From toxins used for beauty to tea brewed in milk, here's what Vancouver has contributed.
Do you know the story behind the London Fog, the Earl Grey tea latte invented in Vancouver?

Vancouver is known as a place where innovation happens on a regular basis, but how many of the things developed here can you name?

The history of certain items can be muddy for a variety of reasons. Some things slowly develop with additions made over time, other times the inventor is lost to history. 

And in some cases, there's a clear start point for some sort of development, or a person that is recorded as clearly having created a new thing.

In these five situations, it's clear where they came from, and that place is Vancouver (or, in one case, just east of Vancouver).

1. The Caulking Gun

Caulk has been around for centuries, most often used to seal boats by smearing it in place. It also started being used in buildings to seal against the weather. It is then maybe not surprising it was invented in a rainy place.

That place turns out to be Chilliwack.

Theodore Witte is said to have been inspired by a cake maker using a piping bag to ice a cake. He took that idea and patented a puttying tool in 1894 that soon became known as a caulking gun.

2. The Jolly Jumper

Olivia Poole grew up on the Ojibwe White Earth Reservation in Minnesota, but moved to North Vancouver later in life.

However, she brought an idea with her when she moved out the coast; the use of bouncing cradleboards to help calm babies.

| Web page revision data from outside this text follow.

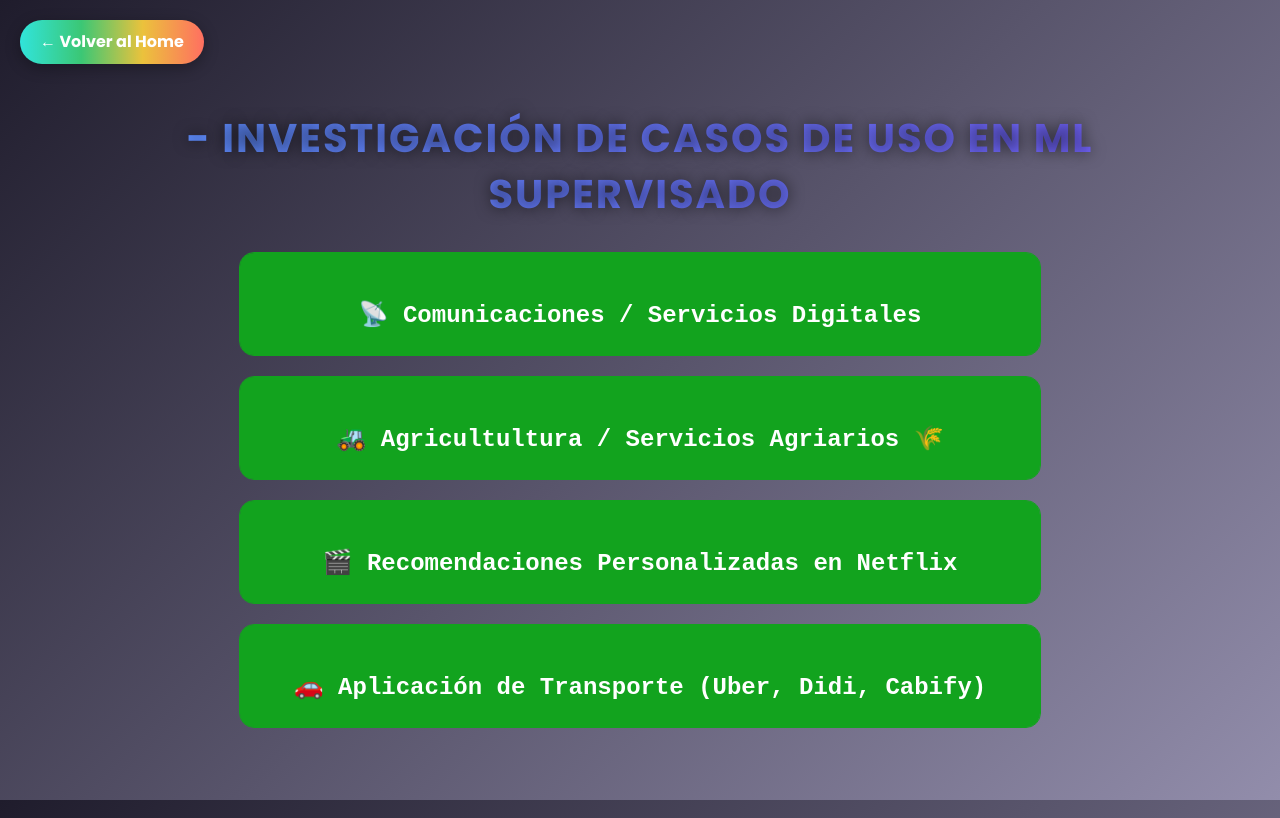
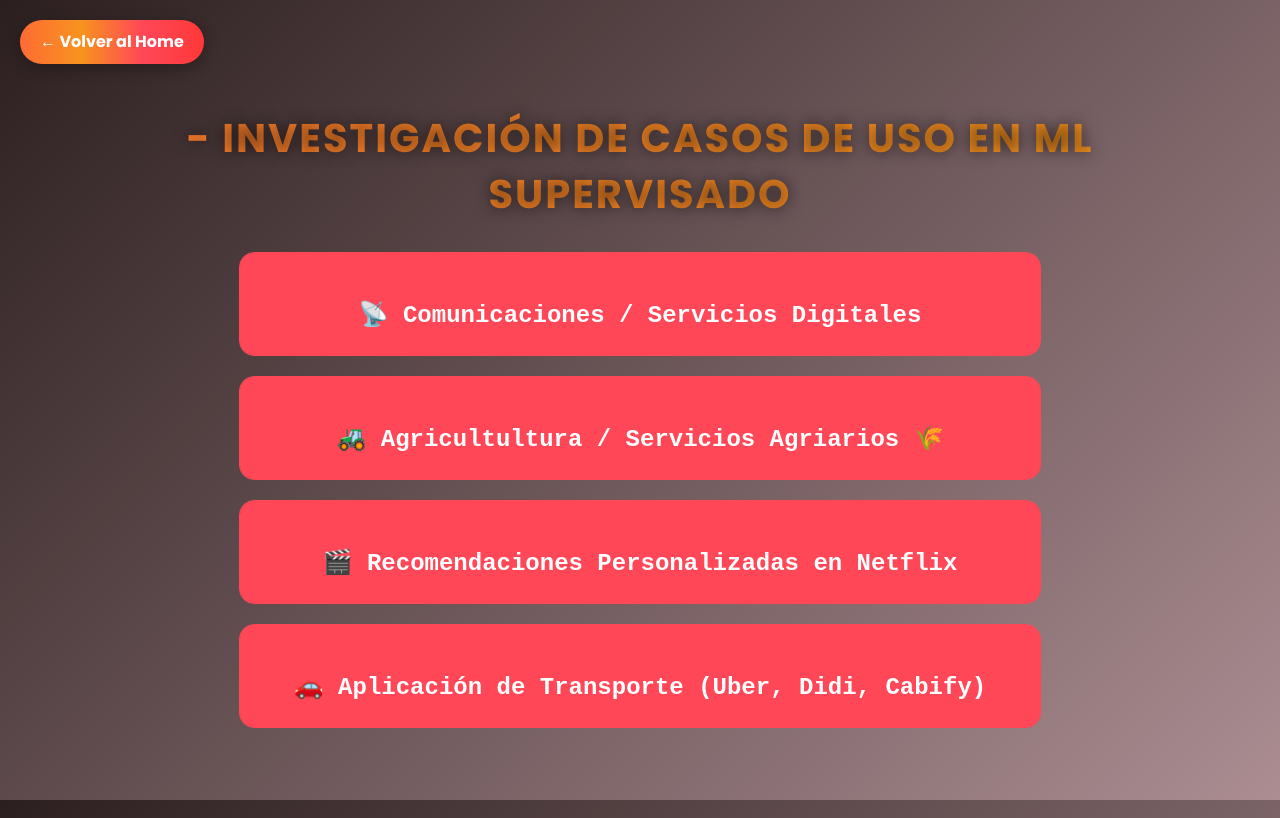
Before and after one commit to catabernal2003-png/Repositorio-Activades, a Flask app: page /casos in a window 1280 px wide. Run offline with Flask 3, Linux system fonts and the light colour scheme.

Commit message:
Actualiza estilos en CSS y mejora la descripción de algoritmos de clasificación en HTML

```diff
--- a/static/style.css
+++ b/static/style.css
@@ -7,17 +7,17 @@ html {
     font-size: 12pt;
     line-height: 18pt;
     font-weight: 400;
-    color: #4facfe;
+    color: #ff6b35;
     margin: 0;
     padding: 0;
     width: 100%;
-    min-height: 100%;
-    overflow-y: auto;
+    min-height: 100%;   /* en vez de 100vh */
+    overflow-y: auto;   /* asegura scroll */
 }
 
 body {
     font-family: "Poppins", sans-serif;
-    background: linear-gradient(135deg, #1f1c2c, #928DAB);
+    background: linear-gradient(135deg, #2c1f1f, #AB8D92);
     background-attachment: fixed;
     display: block;
     padding: 50px 20px;
@@ -30,7 +30,7 @@ body {
     font-size: 2.5rem;
     font-weight: 700;
     text-align: center;
-    background: linear-gradient(90deg, #4facfe, #7366ff, #f86cf8);
+    background: linear-gradient(90deg, #ff6b35, #f7931e, #ff4757);
     background-size: 300% 300%;
     -webkit-background-clip: text;
     -webkit-text-fill-color: transparent;
@@ -62,7 +62,7 @@ body {
 .button-link {
     display: inline-block;
     padding: 14px 28px;
-    background: linear-gradient(135deg, rgb(49, 228, 219), rgb(59, 199, 117), rgb(235, 194, 60));
+    background: linear-gradient(135deg, #ff6b35, #f7931e, #ff4757);
     color: white;
     font-family: system-ui, sans-serif;
     text-decoration: none;
@@ -85,8 +85,6 @@ p {
     text-align: justify;
     line-height: 1.6;
     margin: 1em auto;
-    color:#ddd;
-
 }
 
 h2 {
@@ -106,7 +104,7 @@ h2 {
 /* Tarjetas (acordeón) */
 .card {
     background: rgba(0, 0, 0, 0.7);
-    border: 1px solid #12a31e;
+    border: 1px solid #ff4757;
     border-radius: 15px;
     margin: 20px auto;
     width: 90%;
@@ -118,7 +116,7 @@ h2 {
 
 .card-header {
     padding: 15px;
-    background: #12a31e;
+    background: #ff4757;
     color: white;
     font-weight: bold;
     text-align: center;
@@ -126,13 +124,13 @@ h2 {
 }
 
 .card-header:hover {
-    background: #6abb0e;
+    background: #ff6b35;
 }
 
 .card-content {
     padding: 0 15px;
     transition: max-height 0.5s ease, padding 0.3s ease;
-    color: beige;
+    color: #fff8e1;
     line-height: 1.5;
     max-height: 0;
     overflow: hidden;
@@ -151,7 +149,7 @@ h2 {
     bottom: 30px;
     right: 30px;
     z-index: 1000;
-    background: linear-gradient(90deg, #31e4db, #3bc775, #ebc23c, #ff6f61);
+    background: linear-gradient(90deg, #ff6b35, #f7931e, #ff4757, #ff3838);
     color: white;
     border: none;
     border-radius: 50%;
@@ -178,7 +176,7 @@ h2 {
     padding: 10px 20px;
     font-size: 16px;
     font-weight: bold;
-    background: linear-gradient(90deg, #31e4db, #3bc775, #ebc23c, #ff6f61);
+    background: linear-gradient(90deg, #ff6b35, #f7931e, #ff4757, #ff3838);
     color: white;
     border-radius: 30px;
     text-decoration: none;
@@ -232,7 +230,7 @@ li {
 }
 
 .referencias a {
-    color: #31e4db;
+    color: #f7931e;
     text-decoration: none;
 }
 
@@ -272,5 +270,5 @@ th, td {
 }
 
 th {
-    background-color: rgba(18, 163, 30, 0.3);
+    background-color: rgba(255, 71, 87, 0.3);
 }
```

In 1957, while in North Vancouver, she developed and patented a commercial version which has become a staple for young families. The original factory was in North Vancouver as well.

3. Cosmetic Botox

Many know that cosmetic surgery and botulism share a common ancestor (the botulinum toxin), but not everyone knows Botox was born in B.C.

A pair of Vancouver doctors pioneered its usage in the 1980s, after working with a colleague who used the toxin to treat eye spasms. A side effect was the smoothing of skin around the eyes, which people seemed to like, though doctors didn't think much of it at first. However, word spread.

4. .ca

It may seem like a basic fact of the internet that .ca exists, but it had to find its origin somewhere. It's a country-code top-level domain, and it's not like all of the countries joined up and agreed on the domains all at once.

Instead, it was a bit ad hoc at the time, often with the domains set up by computer scientists (the first six in 1985 were all generic, like .com and .net). 

In 1987, after other countries had already started the trend, Canada got on board when John Demco at UBC allocated .ca. However, UBC didn't get the first .ca website, that went to a university on the other coast: the University of Prince Edward Island.

5. London Fog

While it may not sound like a local drink, its origins can be traced back to Kitsilano, and not that long ago.

In 1997 a skeptical barista made Maria Loria a Early Grey tea, but with skim milk, not water. Loria, who was pregnant at the time, was looking to find something to replace coffee, and the idea made sense to her, though not to everyone else.

"I think she was skeptical of it; I vaguely remember her being like 'are you sure?'" Loria says. "It worked, cause I continued to order them."

They're now found in coffee shops around the world.